SC Order on Criminalisation of Politics
- 14 Feb 2020
- 3 min read
Why in News
The Supreme Court (SC) has ordered political parties to publish the entire criminal history of their candidates for Assembly and Lok Sabha elections along with the reasons that forced them to field suspected criminals.
- The order was a reply to the contempt petition about the general disregard shown by political parties to a 2018 Constitution Bench judgment (Public Interest Foundation v. Union of India) to publish the criminal details of their candidates in their respective websites and print as well as electronic media for public awareness.
- The SC passed an order while exercising powers under Articles 129 and 142 of the Constitution which deals with the contempt power of the Supreme Court and enforcement of its decrees and orders.
Highlights of the Order
- It is mandatory for political parties (at the Central and State election level) to upload on their website detailed information regarding individuals with pending criminal cases.
- It shall also include the nature of their offences, charges framed against them, the court concerned, case number, etc.
- Additionally, the political parties need to offer an explanation as to why candidates with pending criminal cases are selected as candidates in the first place.
- Thus the candidate’s ‘mere winnability at the polls’ shall not be the sole reason for handing over a ticket to the candidate to contest elections.
- The above information needs to be published in a local as well as a national newspaper as well as the parties’ social media handles.
- The information mandatorily to be published either within 48 hours of the selection of candidates or less than two weeks before the first date for filing of nominations, whichever is earlier.
- The political parties need to submit compliance reports with the Election Commission of India within 72 hours.
- If a political party fails to submit then the Election Commission shall bring such non-compliance by the political party concerned to the notice of the Supreme Court as being in contempt of this Court’s orders/directions.
Significance of the Order
- Over the last four general elections, there has been an alarming increase in the incidence of criminals in politics. The increasing criminalisation of politics threatens the law-making process and thus lawmakers should be above any kind of serious criminal allegation.
- In 2004, 24% of the Members of Parliament (MPs) had criminal cases pending against them. This number has increased to 43% of MPs in 2019.

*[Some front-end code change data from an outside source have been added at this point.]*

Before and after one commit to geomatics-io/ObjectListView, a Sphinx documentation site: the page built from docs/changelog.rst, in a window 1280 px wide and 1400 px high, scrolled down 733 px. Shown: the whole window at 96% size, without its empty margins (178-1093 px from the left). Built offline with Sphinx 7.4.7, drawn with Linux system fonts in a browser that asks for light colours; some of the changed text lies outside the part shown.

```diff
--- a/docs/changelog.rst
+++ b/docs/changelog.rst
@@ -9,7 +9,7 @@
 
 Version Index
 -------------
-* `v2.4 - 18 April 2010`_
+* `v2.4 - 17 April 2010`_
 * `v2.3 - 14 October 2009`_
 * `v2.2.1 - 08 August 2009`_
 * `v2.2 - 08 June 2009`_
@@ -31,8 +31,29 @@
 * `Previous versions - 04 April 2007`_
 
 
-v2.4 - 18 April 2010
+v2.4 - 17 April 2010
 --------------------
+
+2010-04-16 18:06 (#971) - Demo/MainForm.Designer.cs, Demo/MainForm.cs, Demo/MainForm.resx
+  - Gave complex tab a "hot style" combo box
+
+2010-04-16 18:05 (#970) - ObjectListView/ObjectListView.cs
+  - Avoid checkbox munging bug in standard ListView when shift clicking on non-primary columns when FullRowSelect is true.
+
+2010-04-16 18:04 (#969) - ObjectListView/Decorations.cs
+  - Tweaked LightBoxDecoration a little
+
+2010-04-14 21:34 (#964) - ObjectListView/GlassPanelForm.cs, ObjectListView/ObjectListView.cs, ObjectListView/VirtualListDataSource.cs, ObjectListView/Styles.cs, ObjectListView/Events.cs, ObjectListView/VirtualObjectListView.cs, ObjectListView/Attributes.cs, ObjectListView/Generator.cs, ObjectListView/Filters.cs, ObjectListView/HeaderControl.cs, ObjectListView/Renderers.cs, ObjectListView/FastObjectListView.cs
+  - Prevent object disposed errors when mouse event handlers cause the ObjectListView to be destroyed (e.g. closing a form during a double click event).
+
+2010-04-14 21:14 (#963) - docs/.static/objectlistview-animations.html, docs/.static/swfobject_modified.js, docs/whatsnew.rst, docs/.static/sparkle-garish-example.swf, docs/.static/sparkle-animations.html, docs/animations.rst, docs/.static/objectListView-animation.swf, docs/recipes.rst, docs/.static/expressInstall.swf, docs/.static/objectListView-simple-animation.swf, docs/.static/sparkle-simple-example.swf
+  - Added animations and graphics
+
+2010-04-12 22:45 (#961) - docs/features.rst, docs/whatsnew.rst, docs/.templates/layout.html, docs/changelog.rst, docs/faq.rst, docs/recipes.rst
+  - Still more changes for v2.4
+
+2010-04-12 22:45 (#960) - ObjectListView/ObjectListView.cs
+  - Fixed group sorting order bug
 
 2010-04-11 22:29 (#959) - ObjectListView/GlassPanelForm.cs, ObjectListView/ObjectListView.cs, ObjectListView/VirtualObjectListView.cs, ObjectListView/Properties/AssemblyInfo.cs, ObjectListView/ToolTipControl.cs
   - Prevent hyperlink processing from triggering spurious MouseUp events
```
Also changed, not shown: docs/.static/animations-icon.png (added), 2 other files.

- The direction of SC to legislate parliamentary legislation to curb criminalisation of politics may help to deliver constitutional governance.